▸ What you are asked to do
Output the data below exactly as it is, dropping the pictures from your copy.

Screenshot and code edit data:
- - - - -
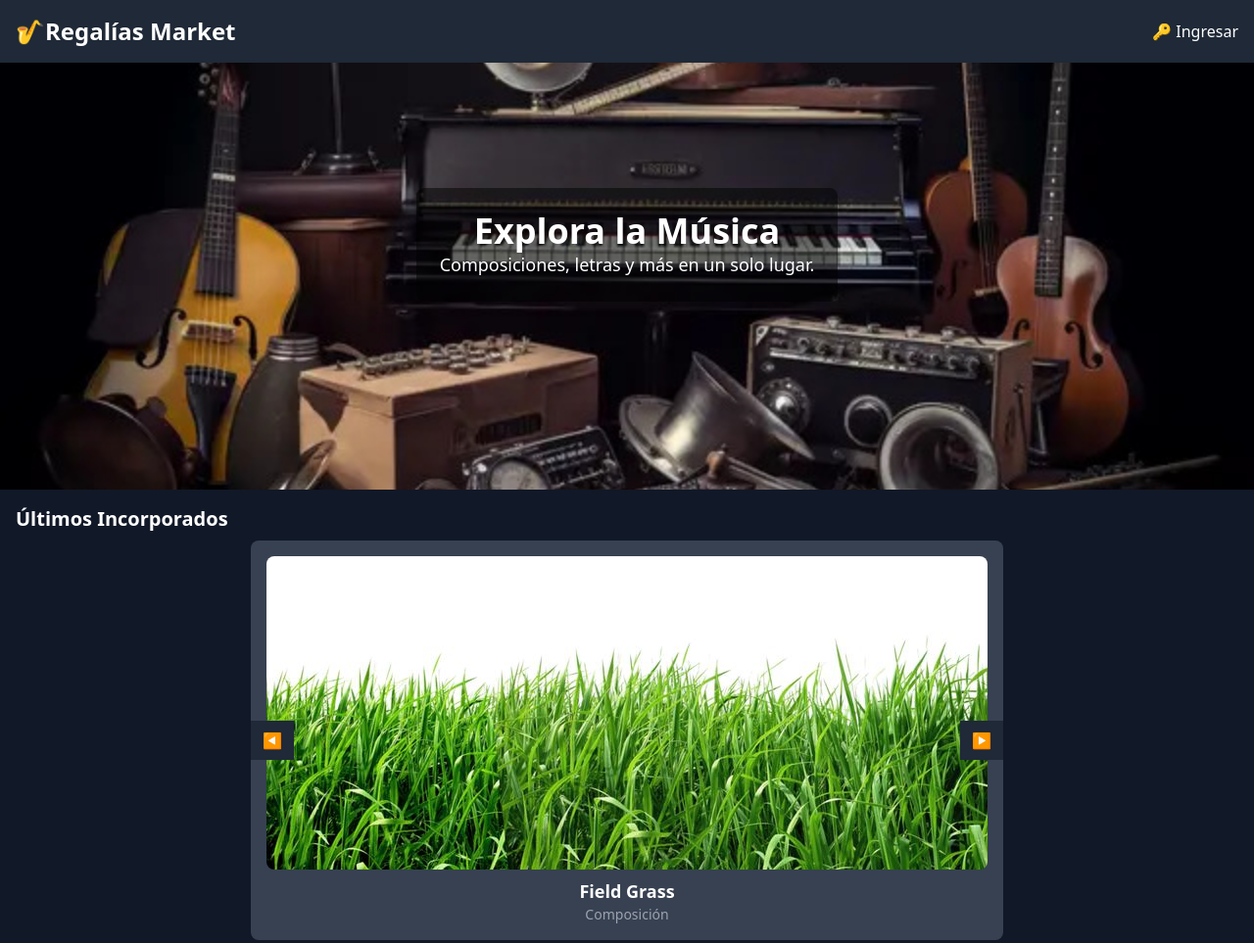
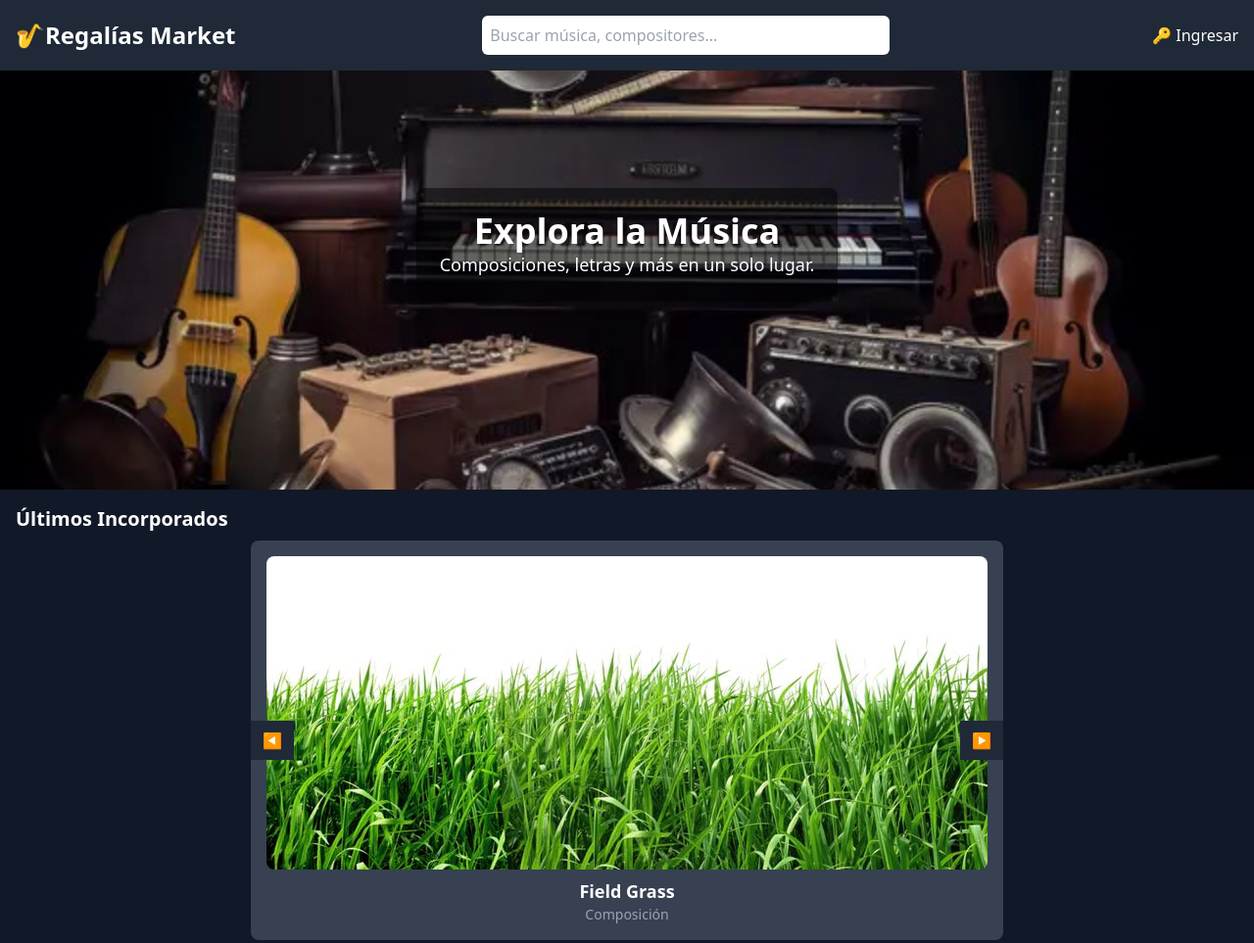
Before and after one commit to Drako01/app-music, a plain HTML site: page index.html in a window 1280 px wide. Shown: the top 963 px of the page at 98% size. Drawn offline with nearby package versions, Linux system fonts and the light colour scheme.

Commit message:
Barra de busqueda

```diff
--- a/index.html
+++ b/index.html
@@ -80,12 +80,10 @@
                 }">
 
 
-
-
         <!-- HEADER -->
         <header class="bg-gray-800 p-4 flex justify-between items-center fixed top-0 w-full z-10">
             <div class="text-2xl font-bold">🎷Regalías Market</div>
-
+            <input type="text" placeholder="Buscar música, compositores..." class="p-2 rounded-md w-1/3 text-black">
             <div class="flex space-x-4">
                 <!-- Si está logueado, muestra Carrito, Mis Compras y Logout -->
                 <template x-if="Alpine.store('auth').isLoggedIn">
@@ -194,7 +192,7 @@
         </section>
 
         <!-- LISTA DE CONTENIDO DESTACADO -->
-        <section class="p-8" x-data="contentData()" >
+        <section class="p-8" x-data="contentData()">
             <h2 class="text-2xl font-bold mb-4">🎼 Descubre Más Música</h2>
 
             <div class="grid grid-cols-1 md:grid-cols-2 lg:grid-cols-2 gap-4">
```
- - - - -
▸ Answer to this exercise
Before and after one commit to Drako01/app-music, a plain HTML site: page index.html in a window 1280 px wide. Shown: the top 963 px of the page at 98% size. Drawn offline with nearby package versions, Linux system fonts and the light colour scheme.

Commit message:
Barra de busqueda

```diff
--- a/index.html
+++ b/index.html
@@ -80,12 +80,10 @@
                 }">
 
 
-
-
         <!-- HEADER -->
         <header class="bg-gray-800 p-4 flex justify-between items-center fixed top-0 w-full z-10">
             <div class="text-2xl font-bold">🎷Regalías Market</div>
-
+            <input type="text" placeholder="Buscar música, compositores..." class="p-2 rounded-md w-1/3 text-black">
             <div class="flex space-x-4">
                 <!-- Si está logueado, muestra Carrito, Mis Compras y Logout -->
                 <template x-if="Alpine.store('auth').isLoggedIn">
@@ -194,7 +192,7 @@
         </section>
 
         <!-- LISTA DE CONTENIDO DESTACADO -->
-        <section class="p-8" x-data="contentData()" >
+        <section class="p-8" x-data="contentData()">
             <h2 class="text-2xl font-bold mb-4">🎼 Descubre Más Música</h2>
 
             <div class="grid grid-cols-1 md:grid-cols-2 lg:grid-cols-2 gap-4">
```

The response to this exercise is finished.